MP Erma Suryani Ranik read a statement confirming the decision and said in this case "Baiq Nuril was the real victim, instead of the perpetrator".
Ms Nuril, who had been working at a school on the island of Lombok, recorded some parts of lewd telephone calls from the school's principal without his knowledge in 2012 after complaining of sexual harassment.
She then gave a recording to a third person, who distributed it on an electronic device, which resulted in the principal losing his job, court documents showed.
In 2015, the principal reported Ms Nuril to police, which resulted in her being prosecuted under laws targeting the electronic distribution of pornographic material.
Although the case was dismissed by a lower court, prosecutors took it to the Supreme Court and Ms Nuril was jailed for six months and given a 500 million rupiah ($51,660) fine.

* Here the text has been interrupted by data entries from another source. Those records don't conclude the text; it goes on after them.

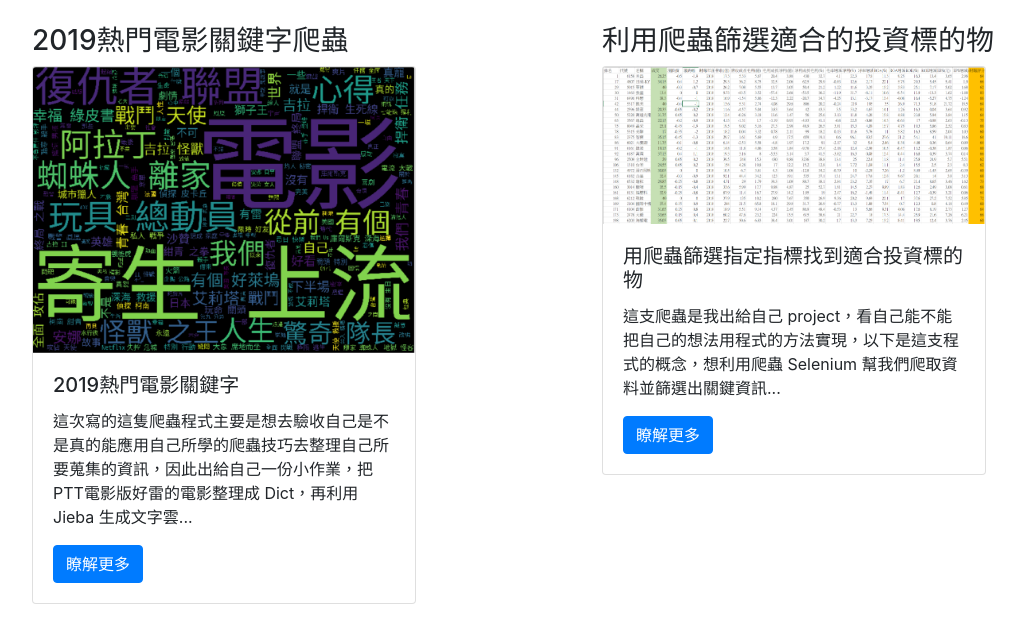
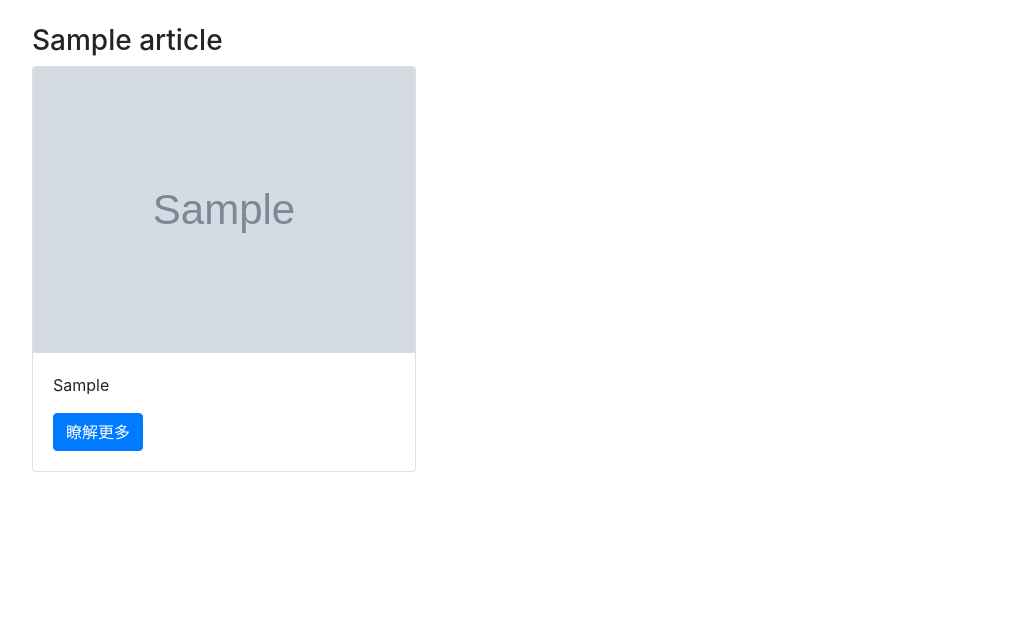
Before and after one commit to jamie328/Upload_heroku_jamie_website, a Django app: page /index/ in a window 1280 px wide. Shown: the part 56-699 px from the top of the page, without its empty margins (53-1077 px from the left). Run offline with Django 3.2, Linux system fonts and the light colour scheme; tables that the repository leaves empty hold one stand-in row (values such as "Sample post"); grey boxes marked "Sample" are stand-in pictures; some libraries are stand-ins or nearby versions.

Commit message:
update articles admin

```diff
--- a/myapp/models.py
+++ b/myapp/models.py
@@ -1,7 +1,7 @@
 from django.db import models
 from datetime import datetime
 from datetime import date
-
+from django.utils import timezone
 
 # 設計和資料庫表對應的類
 
@@ -9,11 +9,21 @@ class member(models.Model):
 	Name = models.CharField(max_length=20, null=False)
 	sex_choice = (('Male', 'Male'), ('Female', 'Female'))
 	Sex = models.CharField(max_length=10, choices=sex_choice, default='Male')
-	Birthday = models.DateField(null=False,default = date(1990,1,20))
-	Phone = models.CharField(max_length=50,default='09XXXXXXXX')
-
+	Birthday = models.DateField(null=False, default=date(1990, 1, 20))
+	Phone = models.CharField(max_length=50, default='09XXXXXXXX')
 	def __str__(self):
 		# 返回字串
 		return self.Name
 
+
+# 9/19 新增 文章列表
+class articles(models.Model):
+	Title = models.CharField(max_length=50, null=False)
+	Image = models.CharField(max_length=50, null=False)
+	Intro = models.TextField()
+	Href = models.CharField(max_length=80, null=False)
+	Create_date = models.DateField(null=False, default=timezone.now())
+	def __str__(self):
+		# 返回字串
+		return self.Title
 # Create your models here.
--- a/myapp/views.py
+++ b/myapp/views.py
@@ -2,7 +2,7 @@ from django.shortcuts import render,redirect
 from django.http import HttpResponse
 from datetime import datetime
 from django.template import loader, RequestContext # 其實 render就已經封裝好了
-from myapp.models import member  # 引入models內的member
+from myapp.models import member,articles  # 引入models內的member
 # 顯示介面要輸出之文字
 # 1.定義Views函數, HttpResponse
 # 2.進行urls配置，建立url地址和views的對應關係
@@ -10,6 +10,7 @@ from myapp.models import member  # 引入models內的member
 # 4.返回html給browser
 def index(request):
     # from myapp.compute import compare
+    articles_all = articles.objects.all()
     return render(request, 'myapp/index.html', locals(),)
 def about(request):
     return render(request, 'myapp/about.html', locals(),)
--- a/templates/myapp/index.html
+++ b/templates/myapp/index.html
@@ -14,37 +14,54 @@
 </head>
 <body>
     <br/>
+        {% for art in articles_all %}
         <div class = "row">
             <div class="col-sm-6">
                 <h3>
-        2019熱門電影關鍵字爬蟲
+                    {{ art.Title }}
                 </h3>
                 <div class="card" style="width: 24rem;">
-      <img src="{% static 'images/熱門電影關鍵字.png' %}" class="card-img-top" alt="2019熱門電影關鍵字">
+                    <img src="{% static art.Image %}" class="card-img-top" alt="{{ art.Title }}">
                     <div class="card-body">
-    <h5 class="card-title"> 2019熱門電影關鍵字 </h5>
                         <p class="card-text">
-        這次寫的這隻爬蟲程式主要是想去驗收自己是不是真的能應用自己所學的爬蟲技巧去整理自己所要蒐集的資訊，因此出給自己一份小作業，把PTT電影版好雷的電影整理成 Dict，再利用 Jieba 生成文字雲...
+                            {{ art.Intro }}
                         </p>
-    <a href="https://reurl.cc/Rd1GzD" class="btn btn-primary">瞭解更多</a>
+                        <a href="{{ art.Href }}" class="btn btn-primary">瞭解更多</a>
                     </div>
                 </div>
                 </div>
+                    <div>
+        {% endfor %}
+<!--          <div class="col-sm-6">-->
+<!--    <h3>-->
+<!--        2019熱門電影關鍵字爬蟲-->
+<!--    </h3>-->
+<!--    <div class="card" style="width: 24rem;">-->
+<!--      <img src="{% static 'images/keyword.png' %}" class="card-img-top" alt="2019熱門電影關鍵字">-->
+<!--      <div class="card-body">-->
+<!--    <h5 class="card-title"> 2019熱門電影關鍵字 </h5>-->
+<!--    <p class="card-text">-->
+<!--        這次寫的這隻爬蟲程式主要是想去驗收自己是不是真的能應用自己所學的爬蟲技巧去整理自己所要蒐集的資訊，因此出給自己一份小作業，把PTT電影版好雷的電影整理成 Dict，再利用 Jieba 生成文字雲...-->
+<!--    </p>-->
+<!--    <a href="https://reurl.cc/Rd1GzD" class="btn btn-primary">瞭解更多</a>-->
+<!--      </div>-->
+<!--    </div>-->
+<!--          </div>-->
 
-                  <div class="col-sm-6">
-    <h3>
-        利用爬蟲篩選適合的投資標的物
-    </h3>
-    <div class="card" style="width: 24rem;">
-      <img src="{% static 'images/篩選投資標的物.png' %}" class="card-img-top" alt="用 Python Selenium & pandas & dict">
-      <div class="card-body">
-    <h5 class="card-title"> 用爬蟲篩選指定指標找到適合投資標的物 </h5>
-    <p class="card-text">
-這支爬蟲是我出給自己 project，看自己能不能把自己的想法用程式的方法實現，以下是這支程式的概念，想利用爬蟲 Selenium 幫我們爬取資料並篩選出關鍵資訊...    </p>
-    <a href="https://reurl.cc/9zXNRj" class="btn btn-primary">瞭解更多</a>
-      </div>
-    </div>
-                  </div>
+<!--                  <div class="col-sm-6">-->
+<!--    <h3>-->
+<!--        利用爬蟲篩選適合的投資標的物-->
+<!--    </h3>-->
+<!--    <div class="card" style="width: 24rem;">-->
+<!--      <img src="{% static 'images/stock_filter.png' %}" class="card-img-top" alt="用 Python Selenium & pandas & dict">-->
+<!--      <div class="card-body">-->
+<!--    <h5 class="card-title"> 用爬蟲篩選指定指標找到適合投資標的物 </h5>-->
+<!--    <p class="card-text">-->
+<!--這支爬蟲是我出給自己 project，看自己能不能把自己的想法用程式的方法實現，以下是這支程式的概念，想利用爬蟲 Selenium 幫我們爬取資料並篩選出關鍵資訊...    </p>-->
+<!--    <a href="https://reurl.cc/9zXNRj" class="btn btn-primary">瞭解更多</a>-->
+<!--      </div>-->
+<!--    </div>-->
+<!--                  </div>-->
     </div>
 </body>
 </html>
```
Also changed, not shown: myapp/admin.py (+6 -1 lines), web_create_project/settings.py (+19 -8 lines), myapp/migrations/0006_articles.py (added), myapp/migrations/0007_articles_create_date.py (added), myapp/migrations/0008_auto_20190919_1633.py (added), static/images/keyword.png (renamed from static/images/熱門電影關鍵字.png), static/images/stock_filter.png (renamed from static/images/篩選投資標的物.png), to_do/migrations/0007_auto_20190919_1605.py (added). Lines whose indentation alone changed are shown as unchanged.
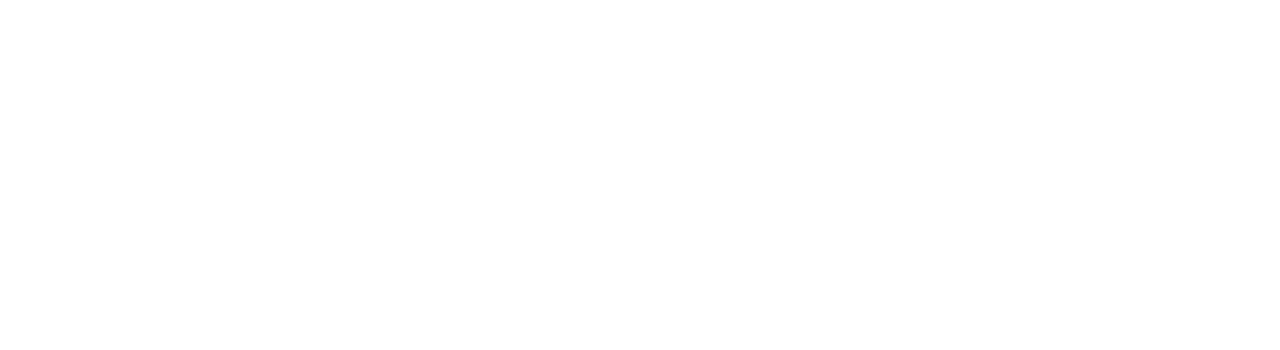
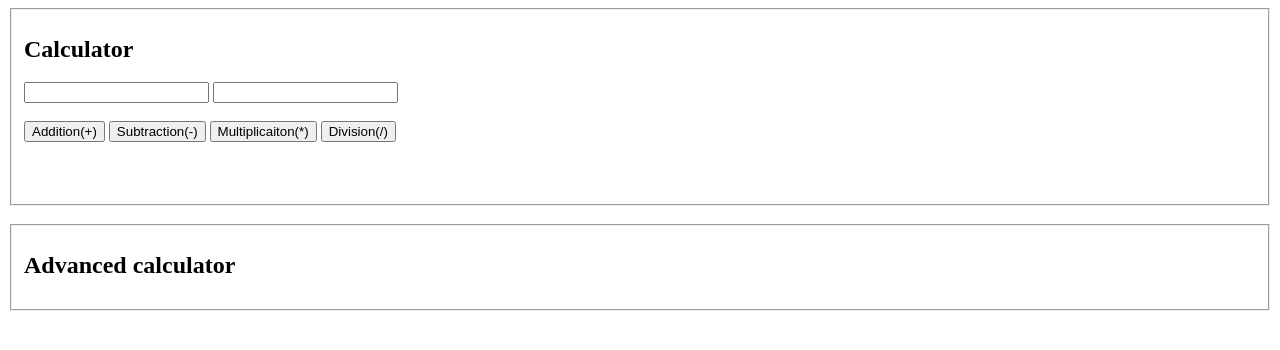
Before and after one commit to phancongchinh/Baitap_UngdungMaytinh, a plain HTML site: page index.html in a window 1280 px wide. Drawn offline with Linux system fonts and the light colour scheme.

Commit message:
Commit lần thứ hai

```diff
--- /dev/null
+++ b/calculator.js
@@ -0,0 +1,27 @@
+function add(){
+    let a = parseFloat(document.getElementById("firstNum").value);
+    let b = parseFloat(document.getElementById("secondNum").value);
+    let c = a+b;
+    document.getElementById("result").innerHTML = "Result Addition: " + c;
+}
+
+function subtract(){
+    let a = parseFloat(document.getElementById("firstNum").value);
+    let b = parseFloat(document.getElementById("secondNum").value);
+    let c = a-b;
+    document.getElementById("result").innerHTML = "Result Substraction: " + c;
+}
+
+function multiply(){
+    let a = parseFloat(document.getElementById("firstNum").value);
+    let b = parseFloat(document.getElementById("secondNum").value);
+    let c = a*b;
+    document.getElementById("result").innerHTML = "Result Multiplication: " + c;
+}
+
+function divide(){
+    let a = parseFloat(document.getElementById("firstNum").value);
+    let b = parseFloat(document.getElementById("secondNum").value);
+    let c = a/b;
+    document.getElementById("result").innerHTML = "Result Division: " + c;
+}
--- a/index.html
+++ b/index.html
@@ -2,9 +2,28 @@
 <html lang="en">
 <head>
     <meta charset="UTF-8">
-    <title>Ứng dụng máy tính</title>
+    <title>Calculator</title>
 </head>
 <body>
 
+<fieldset>
+    <h2>Calculator</h2>
+    <input type="number" id="firstNum">
+    <input type="number" id="secondNum">
+    <br><br>
+    <button id="add" onclick="add()">Addition(+)</button>
+    <button id="sub" onclick="subtract()">Subtraction(-)</button>
+    <button id="mul" onclick="multiply()">Multiplicaiton(*)</button>
+    <button id="div" onclick="divide()">Division(/)</button>
+    <br><br><br>
+    <p id="result"></p>
+</fieldset>
+<br>
+
+<fieldset>
+    <h2>Advanced calculator</h2>
+</fieldset>
+
 </body>
+<script src="calculator.js"></script>
 </html>
```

Sri Nurherwati, from the National Commission on Violence Against Women, said while the amnesty may have lifted Ms Nuril's punishment, it would do little to tackle the issue of sexual harassment in Indonesia.
There have been a number of high-profile cases in Indonesia in recent years that activists said show victims being penalised for speaking out about harassment.
Indonesia is the world's most populous Muslim-majority country and is predominantly conservative.
Women looking to become police officers in Indonesia are reported to have to undergo an invasive "two-finger" virginity test and be "pretty" as a part of the recruitment process.
While some women have recounted experiences of sexual harassment as part of the #MeToo movement, in general, women are less likely to speak out about abuse compared with women in some other countries, activists said.
Kartika Jahja, an outspoken artist and rape survivor who has been a strong advocate for gender equality in Indonesia, said women face different risks in the country when speaking out about anything sexual.
She added that, whether it is sexual violence or being sexually expressive, the norms in the country could punish women.
In an interview ahead of the decision, Ms Nuril said if granted an amnesty she intended to take an Umrah Islamic pilgrimage and spend more time with her family after the lengthy legal fight.
"If [women] suffer from something as I did, please don't be afraid to speak up," Ms Nuril said.